[Dataset entries]:
################
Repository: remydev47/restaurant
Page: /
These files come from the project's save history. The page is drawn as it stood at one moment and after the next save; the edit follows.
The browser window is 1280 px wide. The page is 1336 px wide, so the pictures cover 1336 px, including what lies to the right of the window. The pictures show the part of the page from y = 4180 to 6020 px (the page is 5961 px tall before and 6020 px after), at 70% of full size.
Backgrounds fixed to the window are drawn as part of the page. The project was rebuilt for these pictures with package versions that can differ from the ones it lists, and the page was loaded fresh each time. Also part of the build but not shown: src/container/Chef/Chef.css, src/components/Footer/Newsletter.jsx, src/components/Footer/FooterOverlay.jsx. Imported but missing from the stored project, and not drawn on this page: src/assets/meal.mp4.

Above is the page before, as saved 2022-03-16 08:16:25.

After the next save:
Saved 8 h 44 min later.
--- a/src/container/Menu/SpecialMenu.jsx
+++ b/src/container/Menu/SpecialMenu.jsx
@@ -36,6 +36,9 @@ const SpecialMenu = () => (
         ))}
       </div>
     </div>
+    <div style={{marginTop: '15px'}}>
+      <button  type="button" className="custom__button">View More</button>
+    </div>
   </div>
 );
################
[What the exercise asks]: Copy exactly the line containing "-36,6 +36,9 @@" and every line after it, ending with the last line of the records above.

[Written response]:
@@ -36,6 +36,9 @@ const SpecialMenu = () => (
         ))}
       </div>
     </div>
+    <div style={{marginTop: '15px'}}>
+      <button  type="button" className="custom__button">View More</button>
+    </div>
   </div>
 );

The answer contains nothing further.